| 16 Comments


With nights drawing in, many people particularly in the northern parts of the world are being affected by seasonal affective disorder. A Finnish company called Valkee claims to cure the winter blues with its bright light headset. According to the company, shining a bright torch in your ears has been shown to have a therapeutic effect.

I won’t comment on the bogosity of Valkee’s claims. I did, however, decide to see how cheaply I could build something similar to their £185 device.

My headset isn’t the same as Valkee’s. Theirs seems to use fiber optic, presumably to keep the size and temperature down. Mine uses ultra-bright LEDs. Their’s has a fancy timer. Mine doesn’t. Theirs has a rechargeable battery. Mine draws its power from a USB socket.

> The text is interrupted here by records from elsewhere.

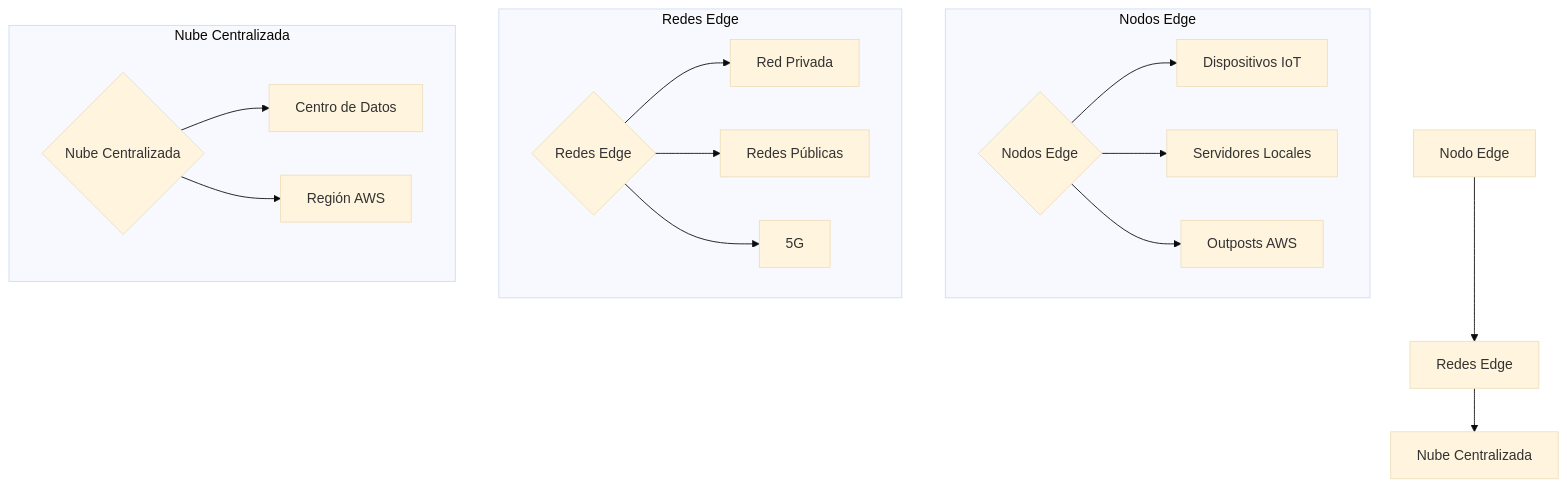
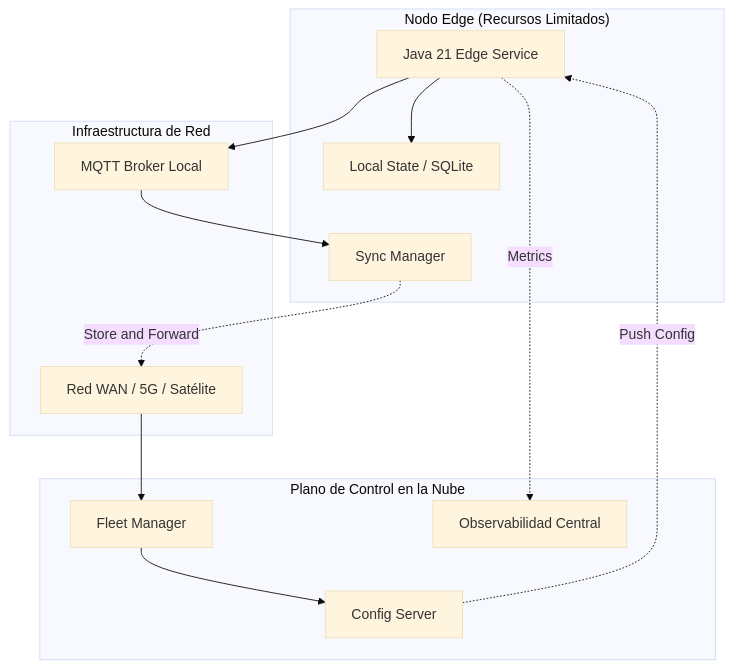
One commit to Joaquinriosheredia/DAM-Java-Mastery changed the second of 7 diagrams in _Review/edge_computing_y_arquitecturas_distribuidas_modernas/edge_computing_y_arquitecturas_distribuidas_modernas.md. Above: the diagram before and after it, drawn with Mermaid (base theme). The commit also changed other lines of this file, not shown here.

Commit message:
Edge Computing y Arquitecturas Distribuidas Modernas con Java 21

````diff
--- a/_Review/edge_computing_y_arquitecturas_distribuidas_modernas/edge_computing_y_arquitecturas_distribuidas_modernas.md
+++ b/_Review/edge_computing_y_arquitecturas_distribuidas_modernas/edge_computing_y_arquitecturas_distribuidas_modernas.md
@@ -210,26 +86,28 @@
 ```mermaid
 graph TD
-  A[Nodo Edge] --> B[Redes Edge]
-  B --> C[Nube Centralizada]
-
-  A1{Nodos Edge}
-  B1{Redes Edge}
-  C1{Nube Centralizada}
-
-  subgraph Nodos Edge
-    A1 --> B2[Dispositivos IoT]
-    A1 --> B3[Servidores Locales]
-    A1 --> B4[Outposts AWS]
-  end
-
-  subgraph Redes Edge
-    B1 --> C2[Red Privada]
-    B1 --> C3[Redes Públicas]
-    B1 --> C4[5G]
-  end
-
-  subgraph Nube Centralizada
-    C1 --> D1[Centro de Datos]
-    C1 --> D2[Región AWS]
-  end
+    subgraph "Nodo Edge (Recursos Limitados)"
+        APP[Java 21 Edge Service]
+        CACHE[Local State / SQLite]
+        SYNC[Sync Manager]
+    end
+    
+    subgraph "Infraestructura de Red"
+        MQTT[MQTT Broker Local]
+        NET[Red WAN / 5G / Satélite]
+    end
+    
+    subgraph "Plano de Control en la Nube"
+        FLEET[Fleet Manager]
+        CONFIG[Config Server]
+        MON[Observabilidad Central]
+    end
+    
+    APP --> CACHE
+    APP --> MQTT
+    MQTT --> SYNC
+    SYNC -.->|Store and Forward| NET
+    NET --> FLEET
+    FLEET --> CONFIG
+    CONFIG -.->|Push Config| APP
+    APP -.->|Metrics| MON
 ```
````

On with the show!


The LED dimmer uses a headphone volume control (from Maplin, although cheaper elsewhere) as it provides a handy stereo dimmer in a neat case, and with a suitable 3.5mm socket already included! I replaced the 3.5mm jack with a USB A plug so the dimmer can draw power from any USB port.

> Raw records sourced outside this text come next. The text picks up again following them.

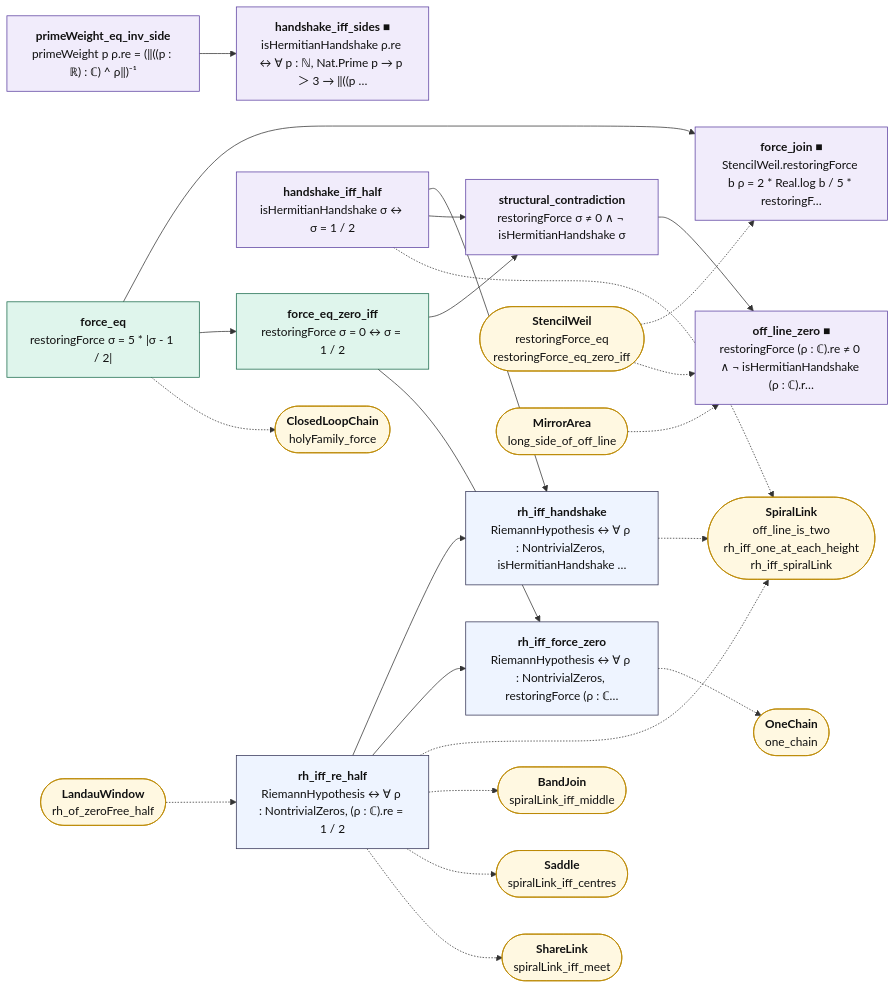
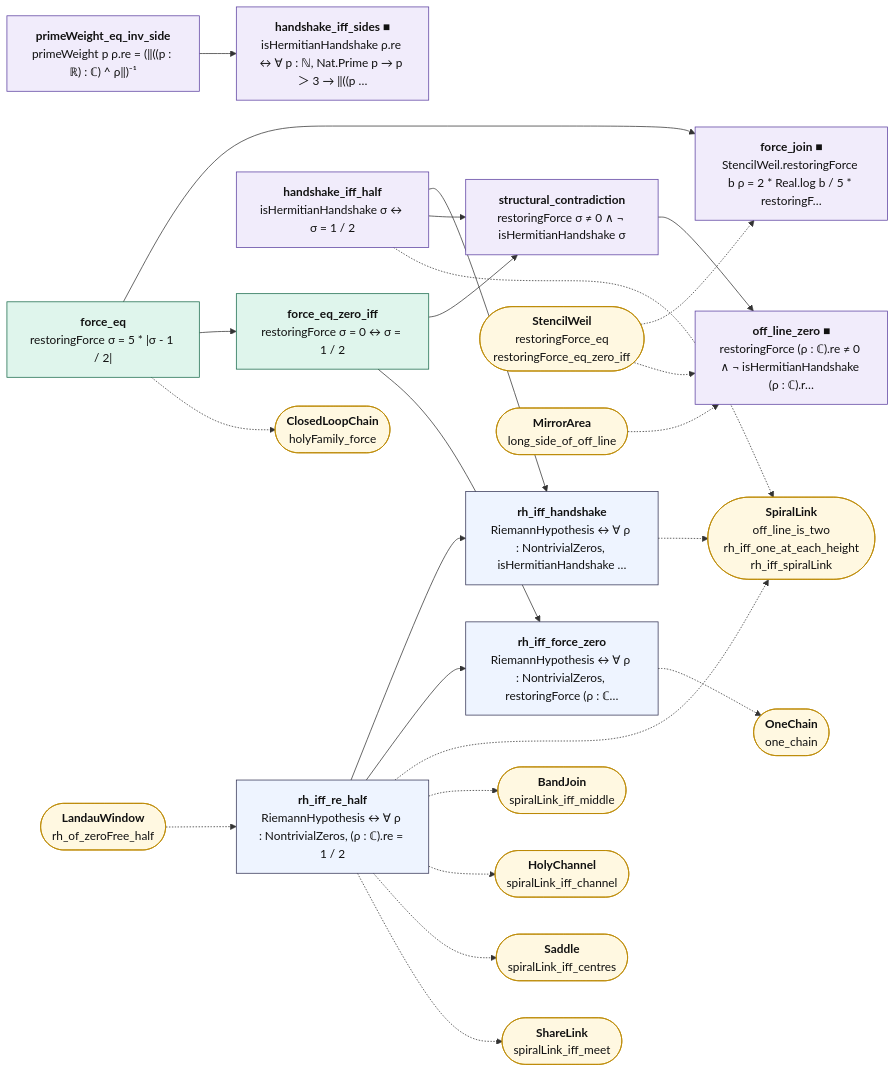
The diagram in map/lean_stage3/ClosedLoopJoin.mmd (juliansambranojr/Primebeat_081426), drawn with Mermaid before and after one commit. The commit also changed 29 other files, not shown here.

First line of the commit message:
Block J9: the Holy Family's channel (unit 0498)

```diff
--- a/map/lean_stage3/ClosedLoopJoin.mmd
+++ b/map/lean_stage3/ClosedLoopJoin.mmd
@@ -1,51 +1,53 @@
 flowchart LR
   n0["<b>force_eq</b><br/>restoringForce σ = 5 * |σ - 1 / 2|"]:::cnt
   n1["<b>force_join ■</b><br/>StencilWeil.restoringForce b ρ = 2 * Real.log b / 5 * restoringF…"]:::shp
   n2["<b>force_eq_zero_iff</b><br/>restoringForce σ = 0 ↔ σ = 1 / 2"]:::cnt
   n3["<b>primeWeight_eq_inv_side</b><br/>primeWeight p ρ.re = (‖((p : ℝ) : ℂ) ^ ρ‖)⁻¹"]:::shp
   n4["<b>handshake_iff_sides ■</b><br/>isHermitianHandshake ρ.re ↔ ∀ p : ℕ, Nat.Prime p → p ＞ 3 → ‖((p …"]:::shp
   n5["<b>handshake_iff_half</b><br/>isHermitianHandshake σ ↔ σ = 1 / 2"]:::shp
   n6["<b>structural_contradiction</b><br/>restoringForce σ ≠ 0 ∧ ¬ isHermitianHandshake σ"]:::shp
   n7["<b>off_line_zero ■</b><br/>restoringForce (ρ : ℂ).re ≠ 0 ∧ ¬ isHermitianHandshake (ρ : ℂ).r…"]:::shp
   n8["<b>rh_iff_re_half</b><br/>RiemannHypothesis ↔ ∀ ρ : NontrivialZeros, (ρ : ℂ).re = 1 / 2"]:::thm
   n9["<b>rh_iff_force_zero</b><br/>RiemannHypothesis ↔ ∀ ρ : NontrivialZeros, restoringForce (ρ : ℂ…"]:::thm
   n10["<b>rh_iff_handshake</b><br/>RiemannHypothesis ↔ ∀ ρ : NontrivialZeros, isHermitianHandshake …"]:::thm
   x0(["<b>ClosedLoopChain</b><br/>holyFamily_force"]):::ext
   x1(["<b>StencilWeil</b><br/>restoringForce_eq<br/>restoringForce_eq_zero_iff"]):::ext
   x2(["<b>SpiralLink</b><br/>off_line_is_two<br/>rh_iff_one_at_each_height<br/>rh_iff_spiralLink"]):::ext
   x3(["<b>MirrorArea</b><br/>long_side_of_off_line"]):::ext
   x4(["<b>LandauWindow</b><br/>rh_of_zeroFree_half"]):::ext
   x5(["<b>BandJoin</b><br/>spiralLink_iff_middle"]):::ext
-  x6(["<b>Saddle</b><br/>spiralLink_iff_centres"]):::ext
-  x7(["<b>ShareLink</b><br/>spiralLink_iff_meet"]):::ext
-  x8(["<b>OneChain</b><br/>one_chain"]):::ext
+  x6(["<b>HolyChannel</b><br/>spiralLink_iff_channel"]):::ext
+  x7(["<b>Saddle</b><br/>spiralLink_iff_centres"]):::ext
+  x8(["<b>ShareLink</b><br/>spiralLink_iff_meet"]):::ext
+  x9(["<b>OneChain</b><br/>one_chain"]):::ext
   n0 --> n1
   n0 --> n2
   n2 --> n6
   n2 --> n9
   n3 --> n4
   n5 --> n10
   n5 --> n6
   n6 --> n7
   n8 --> n10
   n8 --> n9
   n0 -.-> x0
   n10 -.-> x2
   n5 -.-> x2
   n8 -.-> x2
   n8 -.-> x5
   n8 -.-> x6
   n8 -.-> x7
-  n9 -.-> x8
+  n8 -.-> x8
+  n9 -.-> x9
   x1 -.-> n1
   x1 -.-> n7
   x3 -.-> n7
   x4 -.-> n8
   classDef cnt fill:#dff5ec,stroke:#17694a,color:#111
   classDef shp fill:#f1ecfb,stroke:#5b3fa0,color:#111
   classDef rh fill:#ffe5e5,stroke:#c22,color:#111,stroke-width:2px
   classDef thm fill:#eef4ff,stroke:#335,color:#111
   classDef end_ fill:#e7f7e7,stroke:#2a7,color:#111,stroke-width:2px
   classDef lone fill:#fff,stroke:#999,color:#111,stroke-dasharray:4 3
   classDef bad fill:#ffe5e5,stroke:#c22,color:#111,stroke-width:2px
   classDef ext fill:#fff8e1,stroke:#b80,color:#111
```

The insides of the dimmer are simple. A couple of simple modifications will be needed to make them drive the LEDs.


This is the underside of the dimmer circuit. I had to cut a couple of traces to turn it from a headphone volume controller into a LED controller.


The LEDs run off 3 volts (I think). A couple of resistors in series with the dimmer limit the maximum current through the LEDs.


The 3.5mm jack is replaced by a USB A plug. This provides an easy 5V supply. If I’m not near a PC, I also have a selection of batteries and power supplies with a USB socket.


This is the dimmer put back together. Small and neat, no?


The earphones cost a couple of pounds on eBay. They’re made of metal and are surprisingly well put together. I tried to choose a model which looked like it could be taken apart easily. This took a bit of prying and twisting (which scratched the cases a bit) but eventually they came apart just fine. I’m sure the sound quality is pretty poor but we’re taking the speakers out so it doesn’t matter.


I ripped the speaker elements out and fitted ultrabright white LEDs in their place. The LEDs are glued into place with epoxy. Because the phones are made of metal, I insulated the LED leads with some heatshrink.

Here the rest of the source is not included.